- _Work required_
Every record that follows should be written out again without any change.

※ ※ ※

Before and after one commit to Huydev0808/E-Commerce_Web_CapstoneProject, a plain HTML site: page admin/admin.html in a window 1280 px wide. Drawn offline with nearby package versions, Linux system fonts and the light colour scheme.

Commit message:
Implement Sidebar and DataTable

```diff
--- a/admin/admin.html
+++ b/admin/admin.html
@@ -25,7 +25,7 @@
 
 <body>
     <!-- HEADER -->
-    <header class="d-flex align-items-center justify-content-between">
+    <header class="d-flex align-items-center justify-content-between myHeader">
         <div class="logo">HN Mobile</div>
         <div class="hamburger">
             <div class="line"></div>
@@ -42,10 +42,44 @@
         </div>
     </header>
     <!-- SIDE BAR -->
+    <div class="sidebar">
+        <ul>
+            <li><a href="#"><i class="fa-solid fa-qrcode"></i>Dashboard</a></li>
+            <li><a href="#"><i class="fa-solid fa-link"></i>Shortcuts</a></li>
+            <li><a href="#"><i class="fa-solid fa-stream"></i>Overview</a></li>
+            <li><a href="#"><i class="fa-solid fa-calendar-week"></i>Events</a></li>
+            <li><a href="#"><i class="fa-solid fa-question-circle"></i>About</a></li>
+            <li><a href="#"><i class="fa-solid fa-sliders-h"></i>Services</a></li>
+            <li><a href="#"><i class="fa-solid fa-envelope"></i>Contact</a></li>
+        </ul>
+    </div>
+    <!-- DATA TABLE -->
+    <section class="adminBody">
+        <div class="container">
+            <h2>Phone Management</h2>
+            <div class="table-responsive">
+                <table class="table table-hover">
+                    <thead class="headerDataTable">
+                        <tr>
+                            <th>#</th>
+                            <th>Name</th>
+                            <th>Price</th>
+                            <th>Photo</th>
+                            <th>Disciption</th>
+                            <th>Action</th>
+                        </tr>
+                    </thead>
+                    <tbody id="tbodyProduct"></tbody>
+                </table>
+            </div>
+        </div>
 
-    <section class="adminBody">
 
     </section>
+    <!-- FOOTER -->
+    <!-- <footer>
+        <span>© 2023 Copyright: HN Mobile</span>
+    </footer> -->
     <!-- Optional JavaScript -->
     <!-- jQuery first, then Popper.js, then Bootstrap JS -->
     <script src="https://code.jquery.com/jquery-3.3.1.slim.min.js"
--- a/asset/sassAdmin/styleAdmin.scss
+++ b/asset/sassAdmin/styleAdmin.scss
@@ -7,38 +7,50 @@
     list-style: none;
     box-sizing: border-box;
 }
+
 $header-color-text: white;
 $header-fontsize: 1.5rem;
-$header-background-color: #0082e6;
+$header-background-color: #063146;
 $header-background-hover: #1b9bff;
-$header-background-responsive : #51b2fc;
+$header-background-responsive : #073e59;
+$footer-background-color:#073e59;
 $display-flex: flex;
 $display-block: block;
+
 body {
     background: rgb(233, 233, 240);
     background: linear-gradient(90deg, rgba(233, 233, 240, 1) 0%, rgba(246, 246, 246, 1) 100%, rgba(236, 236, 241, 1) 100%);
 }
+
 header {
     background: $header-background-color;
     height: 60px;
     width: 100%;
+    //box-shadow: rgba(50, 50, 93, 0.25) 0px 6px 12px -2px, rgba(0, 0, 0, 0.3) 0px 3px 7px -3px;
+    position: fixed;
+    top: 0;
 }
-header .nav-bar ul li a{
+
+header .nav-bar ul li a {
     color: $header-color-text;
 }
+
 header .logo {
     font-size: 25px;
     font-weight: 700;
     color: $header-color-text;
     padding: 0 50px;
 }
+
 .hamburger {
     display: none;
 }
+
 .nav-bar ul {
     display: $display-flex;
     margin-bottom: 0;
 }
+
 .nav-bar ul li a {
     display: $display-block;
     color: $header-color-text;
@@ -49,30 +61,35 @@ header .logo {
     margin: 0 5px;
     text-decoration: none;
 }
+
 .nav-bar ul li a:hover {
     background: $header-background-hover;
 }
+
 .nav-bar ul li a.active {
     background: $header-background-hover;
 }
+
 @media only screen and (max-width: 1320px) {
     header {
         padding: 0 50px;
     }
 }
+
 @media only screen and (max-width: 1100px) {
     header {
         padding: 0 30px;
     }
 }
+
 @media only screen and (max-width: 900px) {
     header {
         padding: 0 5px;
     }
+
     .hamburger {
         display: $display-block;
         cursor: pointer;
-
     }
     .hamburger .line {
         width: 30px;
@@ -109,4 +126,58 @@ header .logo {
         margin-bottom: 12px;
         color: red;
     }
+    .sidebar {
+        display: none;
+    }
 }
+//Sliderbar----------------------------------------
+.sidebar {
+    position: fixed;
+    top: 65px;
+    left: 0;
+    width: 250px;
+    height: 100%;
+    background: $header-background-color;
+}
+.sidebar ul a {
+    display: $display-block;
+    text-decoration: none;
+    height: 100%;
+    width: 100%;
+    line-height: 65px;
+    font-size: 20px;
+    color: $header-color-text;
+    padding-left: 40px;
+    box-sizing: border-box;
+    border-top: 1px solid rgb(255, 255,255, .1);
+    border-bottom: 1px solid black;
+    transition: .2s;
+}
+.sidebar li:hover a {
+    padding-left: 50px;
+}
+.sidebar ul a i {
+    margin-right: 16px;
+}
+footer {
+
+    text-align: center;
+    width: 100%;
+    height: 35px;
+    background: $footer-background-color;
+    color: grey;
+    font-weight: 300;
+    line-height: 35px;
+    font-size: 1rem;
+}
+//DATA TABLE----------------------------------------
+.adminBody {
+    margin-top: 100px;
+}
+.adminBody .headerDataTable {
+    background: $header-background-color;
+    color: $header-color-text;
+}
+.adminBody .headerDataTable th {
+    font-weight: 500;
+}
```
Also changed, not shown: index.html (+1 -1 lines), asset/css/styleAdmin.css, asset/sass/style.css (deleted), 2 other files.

※ ※ ※

- _Task answer_
Before and after one commit to Huydev0808/E-Commerce_Web_CapstoneProject, a plain HTML site: page admin/admin.html in a window 1280 px wide. Drawn offline with nearby package versions, Linux system fonts and the light colour scheme.

Commit message:
Implement Sidebar and DataTable

```diff
--- a/admin/admin.html
+++ b/admin/admin.html
@@ -25,7 +25,7 @@
 
 <body>
     <!-- HEADER -->
-    <header class="d-flex align-items-center justify-content-between">
+    <header class="d-flex align-items-center justify-content-between myHeader">
         <div class="logo">HN Mobile</div>
         <div class="hamburger">
             <div class="line"></div>
@@ -42,10 +42,44 @@
         </div>
     </header>
     <!-- SIDE BAR -->
+    <div class="sidebar">
+        <ul>
+            <li><a href="#"><i class="fa-solid fa-qrcode"></i>Dashboard</a></li>
+            <li><a href="#"><i class="fa-solid fa-link"></i>Shortcuts</a></li>
+            <li><a href="#"><i class="fa-solid fa-stream"></i>Overview</a></li>
+            <li><a href="#"><i class="fa-solid fa-calendar-week"></i>Events</a></li>
+            <li><a href="#"><i class="fa-solid fa-question-circle"></i>About</a></li>
+            <li><a href="#"><i class="fa-solid fa-sliders-h"></i>Services</a></li>
+            <li><a href="#"><i class="fa-solid fa-envelope"></i>Contact</a></li>
+        </ul>
+    </div>
+    <!-- DATA TABLE -->
+    <section class="adminBody">
+        <div class="container">
+            <h2>Phone Management</h2>
+            <div class="table-responsive">
+                <table class="table table-hover">
+                    <thead class="headerDataTable">
+                        <tr>
+                            <th>#</th>
+                            <th>Name</th>
+                            <th>Price</th>
+                            <th>Photo</th>
+                            <th>Disciption</th>
+                            <th>Action</th>
+                        </tr>
+                    </thead>
+                    <tbody id="tbodyProduct"></tbody>
+                </table>
+            </div>
+        </div>
 
-    <section class="adminBody">
 
     </section>
+    <!-- FOOTER -->
+    <!-- <footer>
+        <span>© 2023 Copyright: HN Mobile</span>
+    </footer> -->
     <!-- Optional JavaScript -->
     <!-- jQuery first, then Popper.js, then Bootstrap JS -->
     <script src="https://code.jquery.com/jquery-3.3.1.slim.min.js"
--- a/asset/sassAdmin/styleAdmin.scss
+++ b/asset/sassAdmin/styleAdmin.scss
@@ -7,38 +7,50 @@
     list-style: none;
     box-sizing: border-box;
 }
+
 $header-color-text: white;
 $header-fontsize: 1.5rem;
-$header-background-color: #0082e6;
+$header-background-color: #063146;
 $header-background-hover: #1b9bff;
-$header-background-responsive : #51b2fc;
+$header-background-responsive : #073e59;
+$footer-background-color:#073e59;
 $display-flex: flex;
 $display-block: block;
+
 body {
     background: rgb(233, 233, 240);
     background: linear-gradient(90deg, rgba(233, 233, 240, 1) 0%, rgba(246, 246, 246, 1) 100%, rgba(236, 236, 241, 1) 100%);
 }
+
 header {
     background: $header-background-color;
     height: 60px;
     width: 100%;
+    //box-shadow: rgba(50, 50, 93, 0.25) 0px 6px 12px -2px, rgba(0, 0, 0, 0.3) 0px 3px 7px -3px;
+    position: fixed;
+    top: 0;
 }
-header .nav-bar ul li a{
+
+header .nav-bar ul li a {
     color: $header-color-text;
 }
+
 header .logo {
     font-size: 25px;
     font-weight: 700;
     color: $header-color-text;
     padding: 0 50px;
 }
+
 .hamburger {
     display: none;
 }
+
 .nav-bar ul {
     display: $display-flex;
     margin-bottom: 0;
 }
+
 .nav-bar ul li a {
     display: $display-block;
     color: $header-color-text;
@@ -49,30 +61,35 @@ header .logo {
     margin: 0 5px;
     text-decoration: none;
 }
+
 .nav-bar ul li a:hover {
     background: $header-background-hover;
 }
+
 .nav-bar ul li a.active {
     background: $header-background-hover;
 }
+
 @media only screen and (max-width: 1320px) {
     header {
         padding: 0 50px;
     }
 }
+
 @media only screen and (max-width: 1100px) {
     header {
         padding: 0 30px;
     }
 }
+
 @media only screen and (max-width: 900px) {
     header {
         padding: 0 5px;
     }
+
     .hamburger {
         display: $display-block;
         cursor: pointer;
-
     }
     .hamburger .line {
         width: 30px;
@@ -109,4 +126,58 @@ header .logo {
         margin-bottom: 12px;
         color: red;
     }
+    .sidebar {
+        display: none;
+    }
 }
+//Sliderbar----------------------------------------
+.sidebar {
+    position: fixed;
+    top: 65px;
+    left: 0;
+    width: 250px;
+    height: 100%;
+    background: $header-background-color;
+}
+.sidebar ul a {
+    display: $display-block;
+    text-decoration: none;
+    height: 100%;
+    width: 100%;
+    line-height: 65px;
+    font-size: 20px;
+    color: $header-color-text;
+    padding-left: 40px;
+    box-sizing: border-box;
+    border-top: 1px solid rgb(255, 255,255, .1);
+    border-bottom: 1px solid black;
+    transition: .2s;
+}
+.sidebar li:hover a {
+    padding-left: 50px;
+}
+.sidebar ul a i {
+    margin-right: 16px;
+}
+footer {
+
+    text-align: center;
+    width: 100%;
+    height: 35px;
+    background: $footer-background-color;
+    color: grey;
+    font-weight: 300;
+    line-height: 35px;
+    font-size: 1rem;
+}
+//DATA TABLE----------------------------------------
+.adminBody {
+    margin-top: 100px;
+}
+.adminBody .headerDataTable {
+    background: $header-background-color;
+    color: $header-color-text;
+}
+.adminBody .headerDataTable th {
+    font-weight: 500;
+}
```
Also changed, not shown: index.html (+1 -1 lines), asset/css/styleAdmin.css, asset/sass/style.css (deleted), 2 other files.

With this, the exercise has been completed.